That was the part I hated the most about homeschooling. It got to the point where it wasn't enough to bite my tongue; I needed to sew my lips shut. I became one of those psychotic parents who went around muttering to myself … "I'll teach him what it means to work hard … doesn't he understand what he's doing???..." And because I would usually be looking down as I muttered, perhaps the dog thought he might get kicked.
But a funny thing happened. After a while, they did start to learn! I remember when my oldest was 10 months old, and we could sit and watch him for hours at the coffee table: standwobble-crashstandwobble-crash-standwobblecrash ... I must say however, that same basic pattern isn't nearly as amusing when they are older teens. "The bigger they are, the harder they fall," has never been truer.
Then suddenly it changed.
Within a year, our eldest went from ignoring everything we said to repeating everything we said. It's true. We would come away thinking we just had a conversation with ourselves! It was miraculous. Something happened where he seemed to internalize nearly every parental lesson we had taught over the years (with the exception of hanging up his clothes, where he obviously didn't get the memo).
Parenting is an exercise in fatigue and futility.
On one hand, being a mentor to your child should be easy. They are adults and consequently get to make adult choices. What makes it hard is that as parents we still feel so responsible. You'd think all the years of being ignored would teach us we don't have control over our teen's choices. Intellectually, we get it. Emotionally, we were 100% committed to pushing that rope, tied to that rock, up that hill.

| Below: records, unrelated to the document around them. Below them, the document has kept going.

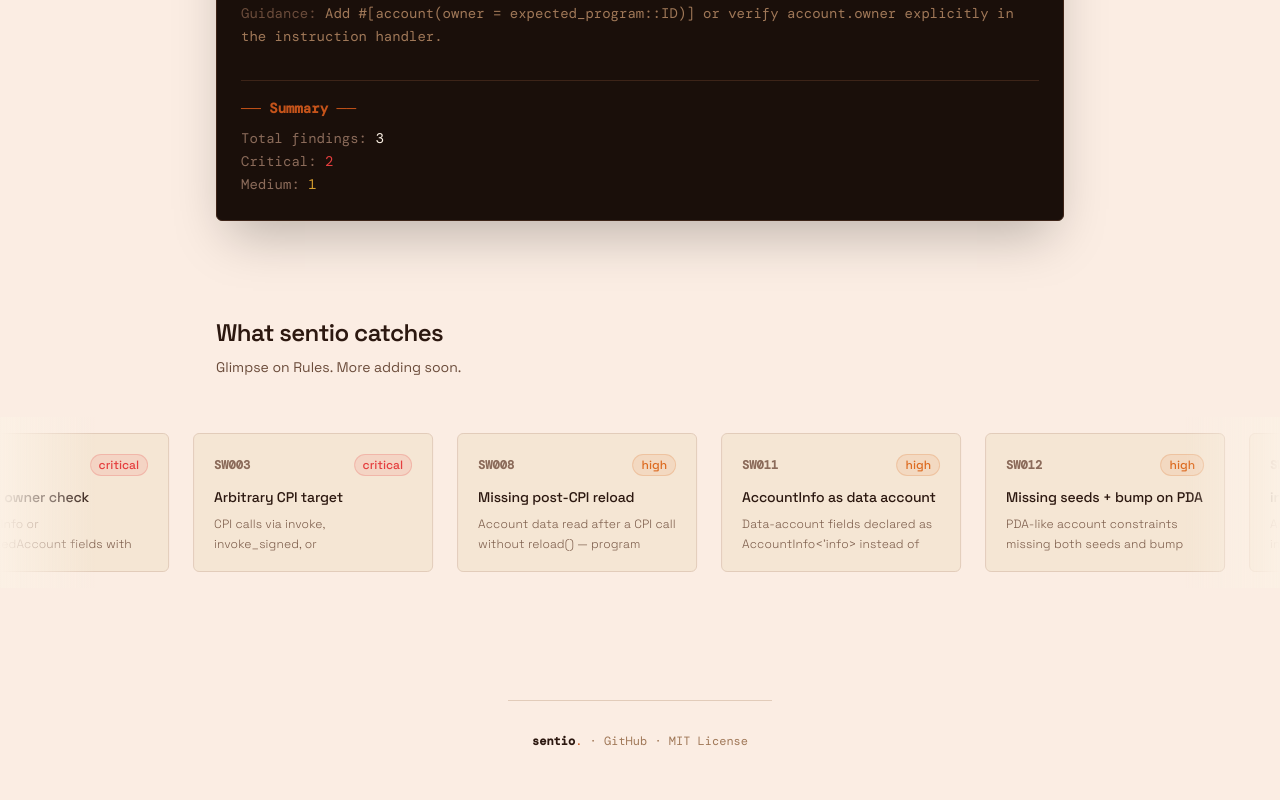
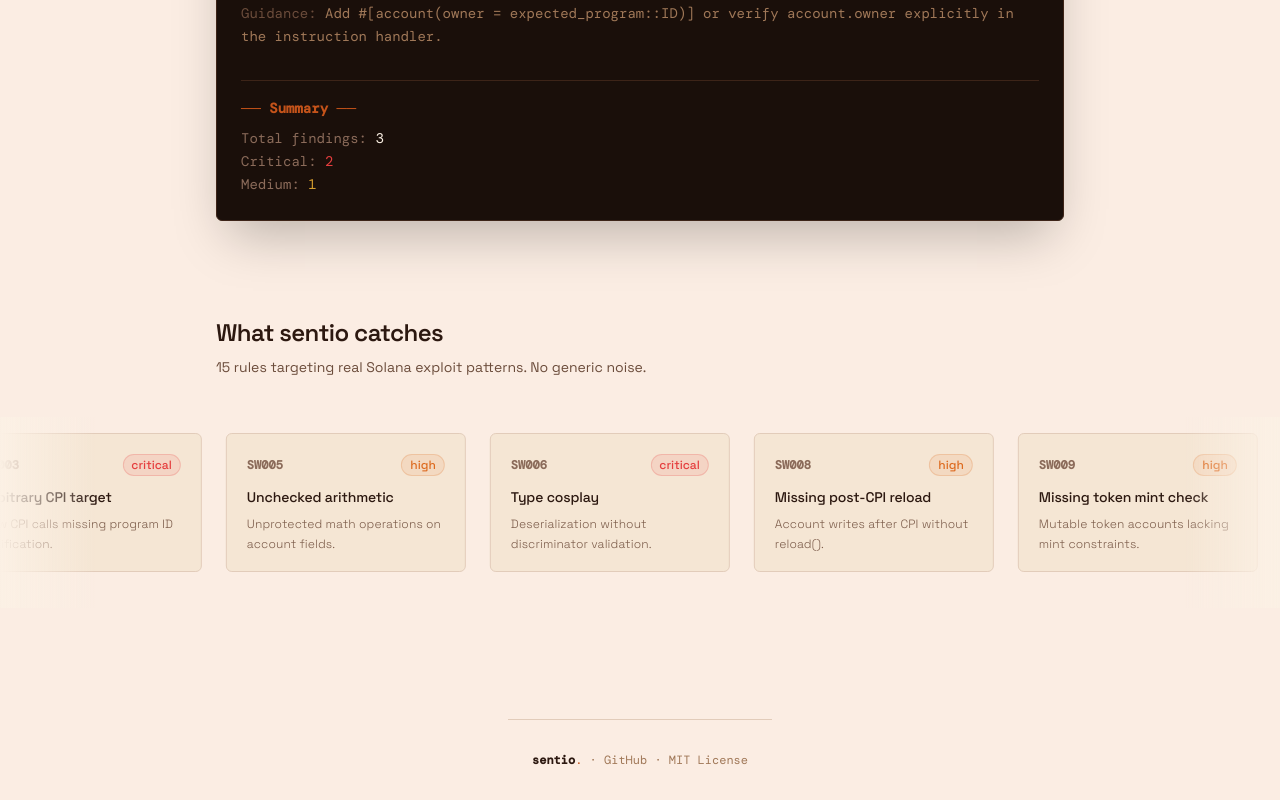
Before and after one commit to sentio-security/sentio-site, a Next.js app: page / in a window 1280 px wide. Shown: the part 1450-2250 px from the top of the page. Built offline with nearby package versions, Linux system fonts and the light colour scheme; a web font is replaced by a local one.

Commit message:
added more rule tiles

```diff
--- a/src/components/rules-marquee.tsx
+++ b/src/components/rules-marquee.tsx
@@ -7,64 +7,91 @@
     id: "SW001",
     name: "Missing signer check",
     severity: "critical" as const,
-    description:
-      "AccountInfo or UncheckedAccount fields with authority-role names lacking signer constraints — allows attackers to pass unsigned accounts as authorities.",
+    description: "Authority-like accounts lacking signer validation.",
   },
   {
     id: "SW002",
     name: "Missing owner check",
     severity: "critical" as const,
-    description:
-      "AccountInfo or UncheckedAccount fields with no owner or address constraint — attacker can pass an account owned by any program.",
+    description: "Accounts without owner or address constraints.",
   },
   {
     id: "SW003",
     name: "Arbitrary CPI target",
     severity: "critical" as const,
-    description:
-      "CPI calls via invoke, invoke_signed, or invoke_unchecked without prior program ID validation — allows substitution of a malicious program.",
+    description: "Raw CPI calls missing program ID verification.",
+  },
+  {
+    id: "SW005",
+    name: "Unchecked arithmetic",
+    severity: "high" as const,
+    description: "Unprotected math operations on account fields.",
+  },
+  {
+    id: "SW006",
+    name: "Type cosplay",
+    severity: "critical" as const,
+    description: "Deserialization without discriminator validation.",
   },
   {
     id: "SW008",
     name: "Missing post-CPI reload",
     severity: "high" as const,
-    description:
-      "Account data read after a CPI call without reload() — program operates on stale state that may have been modified by the called program.",
+    description: "Account writes after CPI without reload().",
+  },
+  {
+    id: "SW009",
+    name: "Missing token mint check",
+    severity: "high" as const,
+    description: "Mutable token accounts lacking mint constraints.",
+  },
+  {
+    id: "SW010",
+    name: "Missing token owner check",
+    severity: "high" as const,
+    description: "Token accounts without authority validation.",
   },
   {
     id: "SW011",
     name: "AccountInfo as data account",
-    severity: "high" as const,
-    description:
-      "Data-account fields declared as AccountInfo<'info> instead of Account<'info, T> — bypasses Anchor's owner and discriminator validation.",
+    severity: "medium" as const,
+    description: "Untyped AccountInfo where typed Account is needed.",
   },
   {
     id: "SW012",
     name: "Missing seeds + bump on PDA",
     severity: "high" as const,
-    description:
-      "PDA-like account constraints missing both seeds and bump components — proper PDA derivation requires both tied to trusted inputs.",
+    description: "PDAs with seeds but no bump verification.",
+  },
+  {
+    id: "SW013",
+    name: "PDA seed unvalidated account",
+    severity: "high" as const,
+    description: "PDA seeds referencing unconstrained accounts.",
+  },
+  {
+    id: "SW014",
+    name: "PDA bump not canonical",
+    severity: "medium" as const,
+    description: "Caller-supplied bumps instead of canonical derivation.",
   },
   {
     id: "SW016",
     name: "init_if_needed usage",
     severity: "medium" as const,
-    description:
-      "Anchor account fields using init_if_needed — pattern can permit unintended re-initialization or state reset.",
+    description: "Accounts risking silent reinitialization.",
   },
   {
     id: "SW018",
-    name: "Missing realloc::zero = true",
+    name: "Missing realloc::zero",
     severity: "medium" as const,
-    description:
-      "Account reallocation without realloc::zero = true — reallocated memory may contain stale data readable by the program or attackers.",
+    description: "Realloc operations leaving stale data in memory.",
   },
   {
     id: "SW020",
-    name: "AccountInfo as CPI target",
-    severity: "critical" as const,
-    description:
-      "CPI target program typed as AccountInfo<'info> instead of Program<'info, T> — skips program ID validation, allowing any program substitution.",
+    name: "AccountInfo as CPI program",
+    severity: "medium" as const,
+    description: "Untyped program accounts in CPI contexts.",
   },
 ];
 
@@ -148,7 +175,7 @@
           fontFamily: "var(--font-space-grotesk)",
           fontWeight: 300,
           letterSpacing: "0.01em",
-          maxHeight: isHovered ? "80px" : "36px",
+          maxHeight: "36px",
           overflow: "hidden",
         }}
       >
@@ -174,7 +201,7 @@
           What sentio catches
         </h2>
         <p style={{ color: "#6B4C3B" }} className="text-sm">
-          Glimpse on Rules. More adding soon.
+          15 rules targeting real Solana exploit patterns. No generic noise.
         </p>
       </div>
 
```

Eventually, we didn't get smart, we just got tired.
A funny thing happens when parents let go. The kids seemed to sense that we weren't protecting them so much and they actually started to behave more responsibly. Imagine that! I suppose after homeschooling them for so long, we should have known they weren't dumb. But they really started to get it.
So you see, the key to moving from teacher to mentor is just to stop teaching so much.
Stand back, and let them learn from experience.
You are not responsible for your adult children any more. Let it go! If you are tempted to jump back in the middle of their lives, go find another distraction. Get a dog! You can train a dog and (if you are holding a biscuit) they will listen to you!
But don't get discouraged. Mentors still get to teach. The key is that they get to teach only when asked. You are no longer a river of education flowing freely across the desert. No, you are a hose, and you have a nozzle. Sometimes you may feel like an extremely high pressure hose, but you still need to be shut off until someone metaphorically squeezes your handle.
The fourth season is sweetest.
The parent roles of homeschooling are caretaker, teacher, mentor, and friend. The last season of homeschooling—which promises to last the longest—is the season of friendship. Finally, you and your kids are equals. You may find yourself learning as much or more from them as they do from you. You may seek their wisdom and counsel over problems you are having (like technology issues for me).
There is freedom in just being friends. The pressure is off, and the relationship can find a center. I suppose the real payoff for all your hard work will come when they have kids of their own. You then may have the delight of seeing your children on their own journey through the four seasons of homeschooling. If you are lucky, you will be asked to play an active role throughout. It really doesn't get much better than that.
Enjoy each season. They grow so fast!
"I found Lee Binz while I was searching the internet. I stayed up late into the night reading her blog and other articles that she has on her website. My husband and I set up an appointment with Lee for her high school crash course. Talk about hand holding! It was just what I needed. She answered all my questions about SAT®, ACT®, CLEP®, AP®, and PSAT/NMSQT® testing. She helped me set up a plan for the next four years. It was wonderful. It was definitely three hours well spent. The best part? My husband and I left the meeting as a team. That is what Lee did for me. Even today I still feel 100% better about all of this." ~Tressa in Washington